Ms. Boudin attended the Little Red Schoolhouse and Elisabeth Irwin High School in Greenwich Village, graduating in 1961. In her senior year, she visited Cuba, a country she traveled to again in 1969 with fellow radicals.
At Bryn Mawr she majored in Russian studies, receiving her bachelor’s degree in absentia because she was studying in Moscow. In summers she worked in a hospital, at a camp for handicapped children and at a blood bank. Later, she became a community organizer in Cleveland.
Her militancy steadily grew. She joined the “Days of Rage” in October 1969, a window-smashing rampage through Chicago’s Gold Coast district by antiwar militants. She and others were charged with conspiracy and violation of anti-riot laws, cases ultimately dismissed on grounds that the government had obtained evidence unlawfully. Around that time, she co-wrote “The Bust Book,” which offered advice on what to wear to a demonstration and what to do if arrested.
In hiding after the townhouse explosion, Ms. Boudin assumed various aliases and took low-paying jobs in New York, including as a waitress and as a catering company employee at the United States Open tennis tournament in Queens.
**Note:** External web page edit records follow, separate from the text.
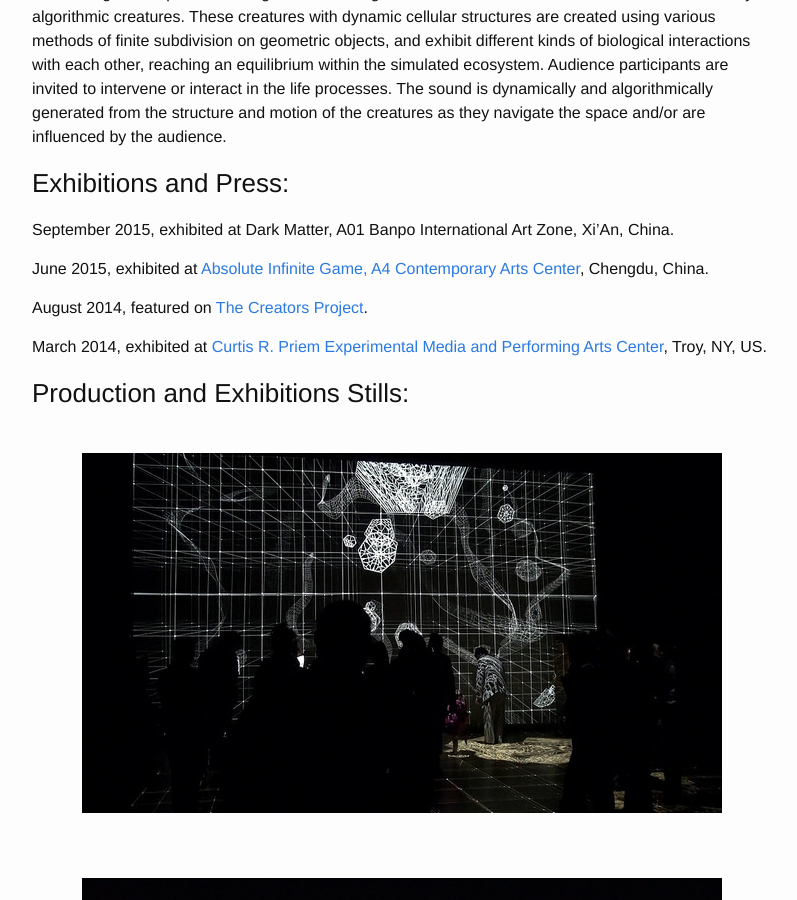
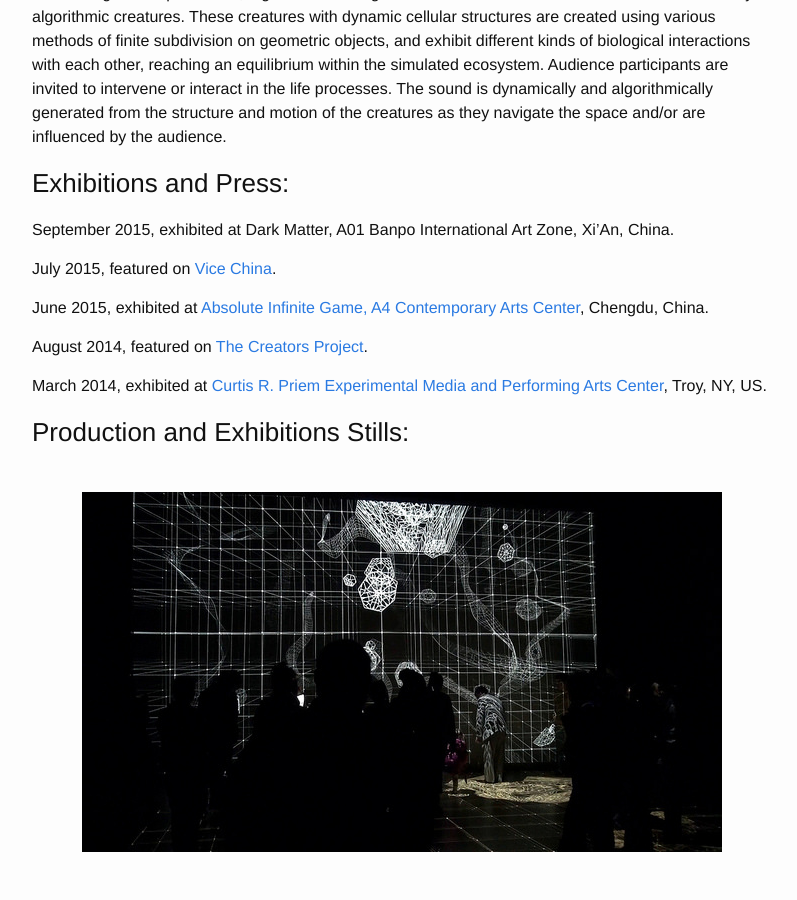
Before and after one commit to kmichaelfox/kmichaelfox.github.io, a Jekyll site: the page built from _posts/works/2014-3-23-algorithmic-menagerie.md, in a window 1280 px wide and 900 px high, scrolled down 637 px. Shown: the whole window, without its empty margins (238-1035 px from the left). Built offline with Jekyll 4.4.1, drawn with Linux system fonts in a browser that asks for light colours.

Commit message:
fixed broken link, added another

```diff
--- a/_posts/works/2014-3-23-algorithmic-menagerie.md
+++ b/_posts/works/2014-3-23-algorithmic-menagerie.md
@@ -16,9 +16,11 @@
 
 September 2015, exhibited at Dark Matter, A01 Banpo International Art Zone, Xi'An, China.
 
+July 2015, featured on [Vice China](http://www.vice.cn/read/what-happens-when-artists-think-like-scientists-in-Chengdu-A4-art-centre-2).
+
 June 2015, exhibited at [Absolute Infinite Game, A4 Contemporary Arts Center](http://art.ifeng.com/2015/0618/1369364.shtml), Chengdu, China.
 
-August 2014, featured on [The Creators Project](thecreatorsproject.vice.com/blog/code-driven-creatures-occupy-this-algorithmic-menagerie).
+August 2014, featured on [The Creators Project](http://thecreatorsproject.vice.com/blog/code-driven-creatures-occupy-this-algorithmic-menagerie).
 
 March 2014, exhibited at [Curtis R. Priem Experimental Media and Performing Arts Center](http://empac.rpi.edu/events/2014/spring/algorithmic-menagerie), Troy, NY, US.
 
```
She was “very sociable,” a company official said.
Then came the Brink’s holdup. “Remorse will always guide me,” she wrote for Fellowship. “It is a very personal journey with stops along the way. It is a road with no end.”